Earlier in the year, during the national steel industry strike, the House of Lords overturned a judgment of Lord Denning, MR, that sections of the industry unaffected by the trade dispute could be regarded as outside the Act and its amendments and that unions could be restrained in their application of immune activities to those firms. The decision apart, their Lordships in delivering judgment reaffirmed that only Parliament had power to make the Law; it was not the function of Judges to do this, their's to interpret and apply the Law. In strict legal terms and applying to statutes and statutory instruments, this is true; but in the widest sense, judges have been making law for centuries. Otherwise, from whence cometh the Common Law, one of the wonders of the world, if not from the mouths of H.M. Judges. Much of it is now enshrined in statute form, especially Criminal Law, but initially it was all judge‐made. In most systems of human control and function, complete separation is rarely possible and when attempted the results have not been conspicuously successful.
Presents a special issue, enlisting the help of the author’s students and colleagues, focusing on age, sex, colour and disability discrimination in America. Breaks the…

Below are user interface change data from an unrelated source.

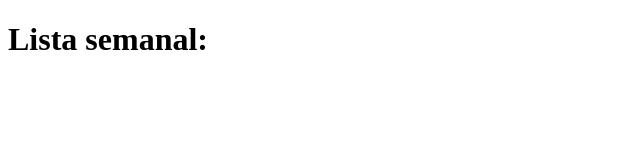
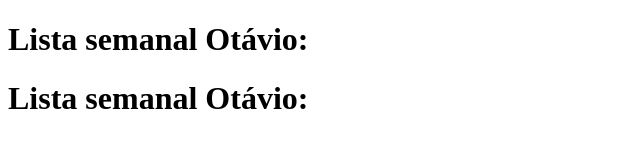
Before and after one commit to otaviosenger/trabalho-git, a plain HTML site: page index.html in a window 1280 px wide. Shown: the whole page, without its empty margins (0-640 px from the left). Drawn offline with Linux system fonts and the light colour scheme.

Commit message:
modificação Otávio

```diff
--- a/index.html
+++ b/index.html
@@ -6,6 +6,8 @@
     <title>Trabalho git</title>
 </head>
 <body>
-    <h1>Lista semanal:</h1>
+    <h1>Lista semanal Otávio:</h1>
+    <h1>Lista semanal Otávio:</h1>
+
 </body>
 </html>
```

Presents a special issue, enlisting the help of the author’s students and colleagues, focusing on age, sex, colour and disability discrimination in America. Breaks the evidence down into manageable chunks, covering: age discrimination in the workplace; discrimination against African‐Americans; sex discrimination in the workplace; same sex sexual harassment; how to investigate and prove disability discrimination; sexual harassment in the military; when the main US job‐discrimination law applies to small companies; how to investigate and prove racial discrimination; developments concerning race discrimination in the workplace; developments concerning the Equal Pay Act; developments concerning discrimination against workers with HIV or AIDS; developments concerning discrimination based on refusal of family care leave; developments concerning discrimination against gay or lesbian employees; developments concerning discrimination based on colour; how to investigate and prove discrimination concerning based on colour; developments concerning the Equal Pay Act; using statistics in employment discrimination cases; race discrimination in the workplace; developments concerning gender discrimination in the workplace; discrimination in Japanese organizations in America; discrimination in the entertainment industry; discrimination in the utility industry; understanding and effectively managing national origin discrimination; how to investigate and prove hiring discrimination based on colour; and, finally, how to investigate sexual harassment in the workplace.